By New Times
By Derek Askey
By Mark Deming
By Serene Dominic
By Jason Keil
By Robrt L. Pela and Amy Silverman
By Jeff Moses
By Serene Dominic
It's fair to say Peniston is better than her material at this stage. The singer came up with the words and melody to "Finally," and her producers have mixed together an extremely radio-friendly bunch of pulsing dance tracks, but a writing- and knob-spinning team that could slug it out with Peniston note-for-note, say, a Jimmy Jam and Terry Lewis or a Cole and Clivelles, could push Peniston's career to a place even she never dreamed of.
As it became clear that the singer was leaping from the Pooch's album to the top of the charts, rumor had it the Pooch was stewing over Peniston's using Female Preacher as a springboard. But the Pooch swears she harbors no Peniston envy.
"There's no jealousy, because she has a voice," the Pooch insists. "I gave her the chance, but I didn't give her a voice."
Under the heading of "near future," Peniston's Filofax lists film, but she's positively hush-hush about the follow-up to Finally. The obvious question is whether she'd be up for taking on more intimate stuff in the vein of Oleta Adams or Anita Baker. "I don't like to let the cat out of the bag" might be her way of saying she's not ready to give up a steady diet of No. 1 club songs just yet. Peniston did grow up on balladeers like Patti LaBelle and Shirley Murdock, though.
Still, her best songs now all have throbbing beats in common. Peniston's voice genuinely turbocharges the house tracks on Finally, but she sounds flaccid, if technically impressive, on the ballad "Inside That I Cried."
On the strength of her up-tempo performances, critics have mentioned the word "diva" so often to sum up the singer, it might as well be a professional degree. No argument from Peniston here: "I think people consider 'diva' as someone with a lot of soul, and I consider myself a person with a lot of soul, so I think the description would fit right."
Just like "diva" and Chaka Khan naturally pop into your mind when you hear Ce Ce Peniston, there's someone people think about all the time when they're talking about Malaika Sallard.
"To be truthful," Malaika says with an embarrassed laugh during an interview at her Glendale apartment, "people say me and Ce Ce sound alike. Ce Ce has a full voice. She doesn't have this baby squeak. I feel I fall into the same category."
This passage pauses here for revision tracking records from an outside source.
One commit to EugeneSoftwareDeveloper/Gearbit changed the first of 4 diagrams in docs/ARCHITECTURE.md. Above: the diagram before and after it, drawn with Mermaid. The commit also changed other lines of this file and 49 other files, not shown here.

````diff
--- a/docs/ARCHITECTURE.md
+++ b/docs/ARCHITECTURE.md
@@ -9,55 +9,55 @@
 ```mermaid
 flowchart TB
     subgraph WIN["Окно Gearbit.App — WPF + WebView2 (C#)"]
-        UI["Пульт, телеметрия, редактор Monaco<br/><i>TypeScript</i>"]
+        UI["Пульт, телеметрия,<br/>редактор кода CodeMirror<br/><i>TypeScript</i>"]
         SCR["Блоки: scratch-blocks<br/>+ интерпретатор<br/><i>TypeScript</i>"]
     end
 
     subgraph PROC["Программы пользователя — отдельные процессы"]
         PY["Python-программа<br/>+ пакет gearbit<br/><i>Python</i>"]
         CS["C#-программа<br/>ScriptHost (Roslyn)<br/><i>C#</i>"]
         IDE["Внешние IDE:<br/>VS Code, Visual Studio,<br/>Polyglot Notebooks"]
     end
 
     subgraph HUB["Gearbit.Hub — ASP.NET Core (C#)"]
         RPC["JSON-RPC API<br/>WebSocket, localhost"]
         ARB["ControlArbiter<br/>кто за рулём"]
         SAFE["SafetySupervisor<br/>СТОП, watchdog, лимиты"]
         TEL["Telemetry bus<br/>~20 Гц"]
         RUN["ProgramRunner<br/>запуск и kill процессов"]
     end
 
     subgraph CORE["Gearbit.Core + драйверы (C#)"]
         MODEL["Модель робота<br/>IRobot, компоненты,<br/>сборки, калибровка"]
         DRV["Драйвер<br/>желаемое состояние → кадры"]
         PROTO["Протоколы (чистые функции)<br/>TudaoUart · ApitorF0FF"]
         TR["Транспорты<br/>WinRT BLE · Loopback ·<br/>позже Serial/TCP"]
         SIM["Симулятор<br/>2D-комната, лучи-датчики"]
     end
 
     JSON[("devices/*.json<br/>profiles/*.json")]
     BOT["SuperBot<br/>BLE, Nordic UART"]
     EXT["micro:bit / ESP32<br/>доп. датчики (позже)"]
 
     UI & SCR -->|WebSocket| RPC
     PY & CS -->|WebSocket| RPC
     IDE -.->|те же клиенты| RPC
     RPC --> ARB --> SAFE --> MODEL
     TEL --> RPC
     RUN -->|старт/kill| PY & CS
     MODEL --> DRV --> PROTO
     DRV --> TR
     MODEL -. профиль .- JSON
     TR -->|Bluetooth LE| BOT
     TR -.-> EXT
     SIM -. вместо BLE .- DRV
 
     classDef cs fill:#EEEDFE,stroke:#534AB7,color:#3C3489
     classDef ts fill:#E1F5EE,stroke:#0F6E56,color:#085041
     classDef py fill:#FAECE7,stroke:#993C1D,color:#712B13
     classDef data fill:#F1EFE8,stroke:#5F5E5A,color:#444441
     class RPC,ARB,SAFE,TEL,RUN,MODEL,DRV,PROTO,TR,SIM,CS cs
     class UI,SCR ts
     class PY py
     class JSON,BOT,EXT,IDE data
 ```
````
Malaika, in fact, is already shaping up as a Mariah Carey to Peniston's Whitney Houston. "Why do I have to sound like her?" she asks in mock exasperation. "Why can't she sound like me?"
The singer, 20, swears she sounded like her friend before they met, but it's a fair bet Malaika's voice is more Penistonian today than before Ce Ce.
The singers met a couple of years ago in the cafeteria at Phoenix College, where Peniston was on her way to a liberal arts degree and Malaika was studying nursing. You could say Malaika took a minor in Peniston.
Soon after they met, the singers had students listening in amazement to their duets. But it wasn't their voices that had jaws dropping. It was their choice of venue--the cafeteria. While students munched and studied, Peniston and Malaika took requests, conversed in song and generally made a scene.
"We would grab an audience," Malaika recalls. "People would gather around and ask, 'Are you gonna sing today?'"
Not everyone was similarly moved by their harmonies. "There would be people who would say, 'Oh, those girls are always singing.' And we would just say, 'Look, it's for the benefit of our voices, we like to do it, and if you don't like it, then I'm sorry. There's other places on campus that you can hang out.'"
School wasn't the only place Malaika and Peniston carried on.
"We could be in the middle of the mall, and if I'm on one end and she's on the other end, we will sing, 'Hey, how ya doin? So how was your weekend, gir-r-r-l?' And sometimes we just go on and on and on. So it's kinda cute, but then again, it embarrasses other people."
Beyond wowing shoppers and bugging students, Malaika's workouts with Peniston did something more constructive.
"With us singing back and forth," Malaika says, "I would assume that we do have some characteristics alike."
Peniston brought out the beast in Malaika. "When I first started, I sang more through my nose than through my diaphragm. She told me, 'You've gotta use your stomach.' Now my voice has more clarity. It's louder, it's fuller, you can hear the words better. If you would've heard me a few months ago, you would've said, 'Oh my God!'"
Peniston, along with her mother, also gave Malaika a mental makeover.
"I think confidence was my main problem," she admits. "They said that I had talent, that it doesn't come a dime a dozen, and that someone is gonna pick me up."
Besides serving as Malaika's voice coach and guru, Peniston even played agent. "We pretty much promised one another, 'Hey, if you get a record deal, think about me," Malaika says.